SUPPLIED MATERIAL Start Marker

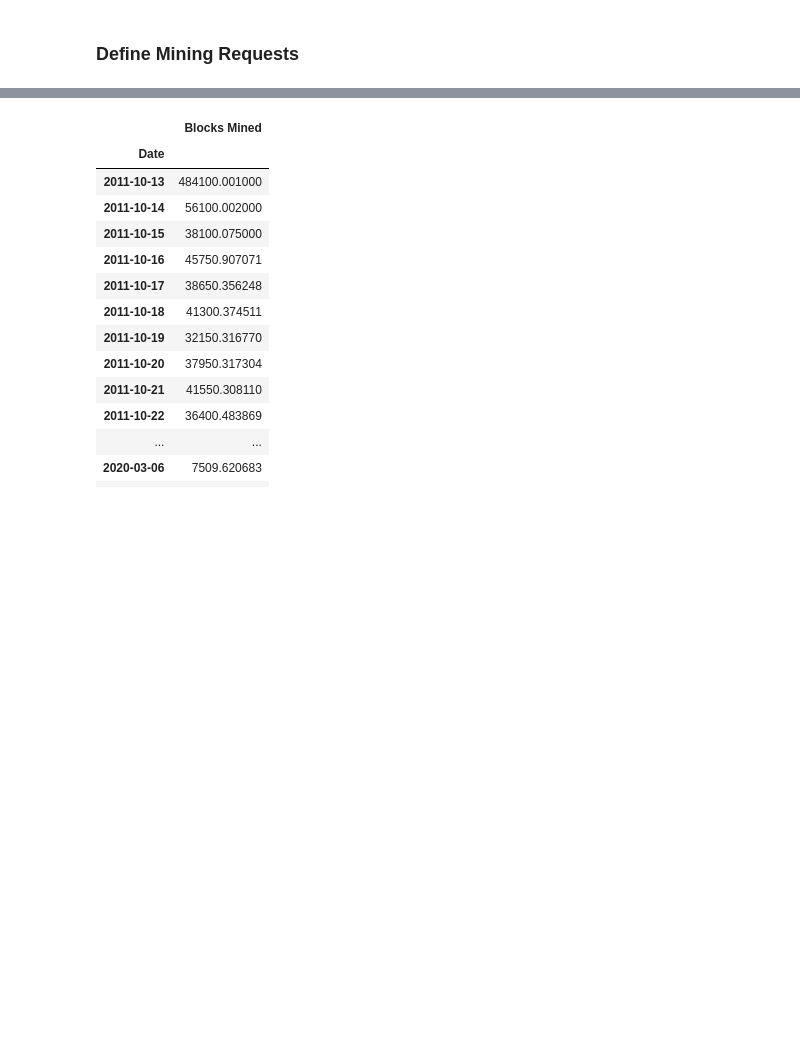
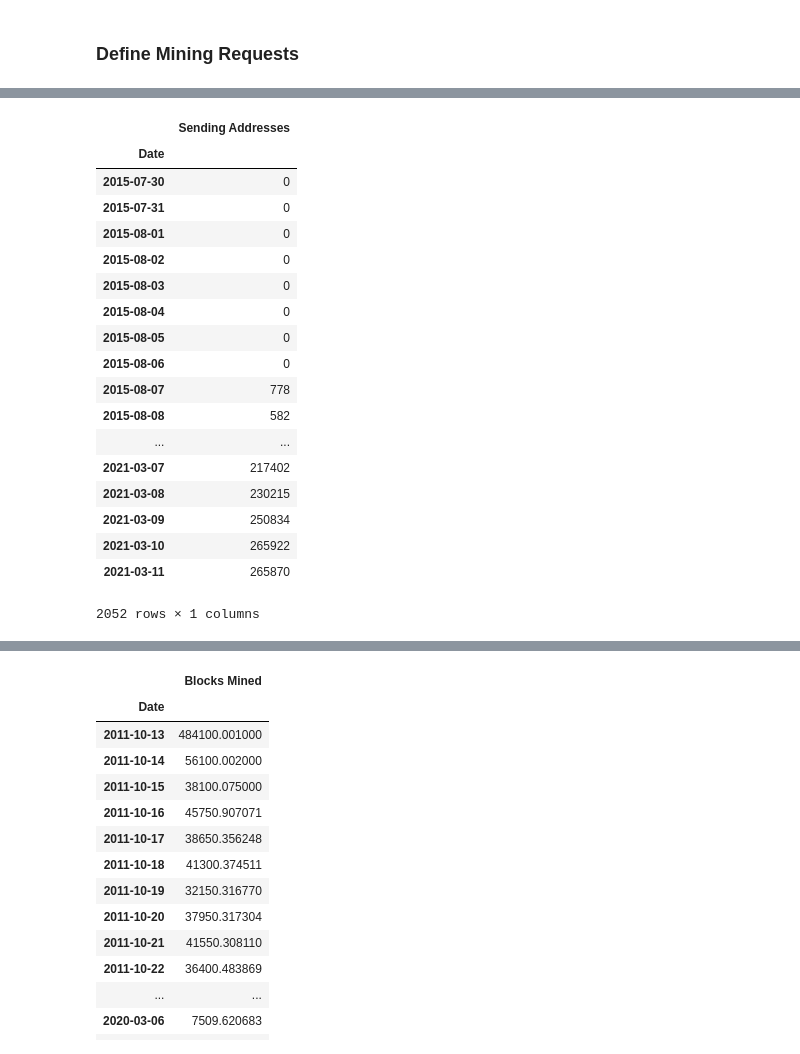
Before and after one commit to glensven/Cryptocurrency_Price_Correlations, a Jupyter notebook: Glen_Codes/Get_Glen_a_condo_3-8.ipynb, the cells around one changed output, grey strips where cells are left out. Drawn from its saved outputs; the diff is of its cells as text; code cells hidden in the pictures; blank space fills up the shorter version.

```diff
--- a/Glen_Codes/Get_Glen_a_condo_3-8.ipynb
+++ b/Glen_Codes/Get_Glen_a_condo_3-8.ipynb
@@ -275,0 +379,22 @@ eth_mining_revenue_sum_df.set_index('Date', inplace=True)
+# %%
+sending_addresses_df
+# %% [output]
+|  | Sending Addresses |
+| Date |  |
+| 2015-07-30 | 0 |
+| 2015-07-31 | 0 |
+| 2015-08-01 | 0 |
+| 2015-08-02 | 0 |
+| 2015-08-03 | 0 |
+| 2015-08-04 | 0 |
+| 2015-08-05 | 0 |
+| 2015-08-06 | 0 |
+| 2015-08-07 | 778 |
+| 2015-08-08 | 582 |
+| ... | ... |
+| 2021-03-07 | 217402 |
+| 2021-03-08 | 230215 |
+| 2021-03-09 | 250834 |
+| 2021-03-10 | 265922 |
+| 2021-03-11 | 265870 |
+2052 rows × 1 columns
```
Also changed, not shown: parts of 21 cells of this notebook.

SUPPLIED MATERIAL End Marker

• _REQUIRED WORK_: Print each record exactly as it stands, skipping the pictures.

• _RESPONSE BOX_:
Before and after one commit to glensven/Cryptocurrency_Price_Correlations, a Jupyter notebook: Glen_Codes/Get_Glen_a_condo_3-8.ipynb, the cells around one changed output, grey strips where cells are left out. Drawn from its saved outputs; the diff is of its cells as text; code cells hidden in the pictures; blank space fills up the shorter version.

```diff
--- a/Glen_Codes/Get_Glen_a_condo_3-8.ipynb
+++ b/Glen_Codes/Get_Glen_a_condo_3-8.ipynb
@@ -275,0 +379,22 @@ eth_mining_revenue_sum_df.set_index('Date', inplace=True)
+# %%
+sending_addresses_df
+# %% [output]
+|  | Sending Addresses |
+| Date |  |
+| 2015-07-30 | 0 |
+| 2015-07-31 | 0 |
+| 2015-08-01 | 0 |
+| 2015-08-02 | 0 |
+| 2015-08-03 | 0 |
+| 2015-08-04 | 0 |
+| 2015-08-05 | 0 |
+| 2015-08-06 | 0 |
+| 2015-08-07 | 778 |
+| 2015-08-08 | 582 |
+| ... | ... |
+| 2021-03-07 | 217402 |
+| 2021-03-08 | 230215 |
+| 2021-03-09 | 250834 |
+| 2021-03-10 | 265922 |
+| 2021-03-11 | 265870 |
+2052 rows × 1 columns
```
Also changed, not shown: parts of 21 cells of this notebook.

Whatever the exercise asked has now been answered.